While Unity has all the necessary tools to build high-end 3D experiences with modern graphics and special effects, more AAA games are built with the Unreal game engine instead.

I want to work on high-end games in a big game studio

Learn: C++/Unreal Engine

Unreal Engine is another powerful game engine, mostly used for 3D games. It's known for its excellent graphics that surpass what's possible with Unity. Unreal Engine powers some of the most impressive AAA titles, like Batman: Arkham City, Gears 5, and Fortnite.

In Unreal Engine, you write code using C++ (pronounced "c plus plus"). C++ is the most commonly used programming language in the video game industry.

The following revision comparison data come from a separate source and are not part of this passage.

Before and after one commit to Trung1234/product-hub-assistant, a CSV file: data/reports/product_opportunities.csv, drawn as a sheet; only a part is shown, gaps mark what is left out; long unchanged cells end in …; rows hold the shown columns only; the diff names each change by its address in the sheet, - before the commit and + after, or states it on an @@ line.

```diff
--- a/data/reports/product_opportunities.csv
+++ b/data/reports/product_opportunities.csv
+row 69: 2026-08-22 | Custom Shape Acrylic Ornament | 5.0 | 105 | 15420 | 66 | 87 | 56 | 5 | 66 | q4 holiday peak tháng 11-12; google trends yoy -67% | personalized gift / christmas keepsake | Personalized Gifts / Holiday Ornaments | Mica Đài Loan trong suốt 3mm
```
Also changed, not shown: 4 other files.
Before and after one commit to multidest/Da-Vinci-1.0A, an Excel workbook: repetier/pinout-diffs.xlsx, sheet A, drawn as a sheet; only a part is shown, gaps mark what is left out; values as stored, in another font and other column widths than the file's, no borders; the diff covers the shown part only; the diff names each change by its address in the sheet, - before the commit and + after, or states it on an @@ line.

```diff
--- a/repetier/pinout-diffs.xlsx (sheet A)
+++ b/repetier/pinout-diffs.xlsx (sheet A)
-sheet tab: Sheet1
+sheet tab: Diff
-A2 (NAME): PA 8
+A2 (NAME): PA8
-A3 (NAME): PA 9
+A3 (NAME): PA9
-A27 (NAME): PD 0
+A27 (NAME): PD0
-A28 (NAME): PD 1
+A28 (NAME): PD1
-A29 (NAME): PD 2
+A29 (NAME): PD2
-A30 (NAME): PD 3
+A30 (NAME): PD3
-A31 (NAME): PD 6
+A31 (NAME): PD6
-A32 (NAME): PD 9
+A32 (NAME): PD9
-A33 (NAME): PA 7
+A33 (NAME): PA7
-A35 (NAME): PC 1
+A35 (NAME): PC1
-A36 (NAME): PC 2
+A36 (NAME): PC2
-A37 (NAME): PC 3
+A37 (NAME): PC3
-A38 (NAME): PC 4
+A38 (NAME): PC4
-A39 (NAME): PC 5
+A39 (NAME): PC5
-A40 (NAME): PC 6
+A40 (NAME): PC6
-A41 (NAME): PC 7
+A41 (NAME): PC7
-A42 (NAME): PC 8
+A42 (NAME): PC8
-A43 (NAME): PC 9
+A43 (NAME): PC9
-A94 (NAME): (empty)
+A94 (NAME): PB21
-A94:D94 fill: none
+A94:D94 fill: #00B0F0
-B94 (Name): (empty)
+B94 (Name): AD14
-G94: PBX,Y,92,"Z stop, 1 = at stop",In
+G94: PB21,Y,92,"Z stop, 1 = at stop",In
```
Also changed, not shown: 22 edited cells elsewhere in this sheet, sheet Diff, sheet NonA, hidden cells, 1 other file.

In fact, game engines themselves are usually written in C++, even Unity.

Compared to languages like C# and JavaScript, C++ is a more low-level language that gives you more control over memory management and the underlying hardware. This makes it possible to write very performant code which is important for resource-intensive games. But it also makes the language harder to learn and use.

If you want to get a job as a game developer who works on high-end games, and if you can take a challenge, C++ can be your starting choice. The tutorials are out there and Unreal Engine gives you some handholding too, for example in form of its ready-made Blueprints, which allow you to create game logic without writing code. Unreal Engine also has an asset store though it's not as extensive as Unity's.

I Want to Build Native Mobile Apps

Similar as for game development, while you can build mobile apps using a cross-platform framework like React Native with JavaScript, it doesn't offer the same possibilities as a truly native app. Even though "React Native" has the word "native" in it, it's not what we mean when we say "native app". A native app is an app that was built using the programming language and development kit specific to a particular platform. This way you can write code that is "closer to the metal", meaning that it supports all the features that the platform has to offer, while at the same time being more performant. The downside of building a native app is that it won't run on any other platform than the one it was written for.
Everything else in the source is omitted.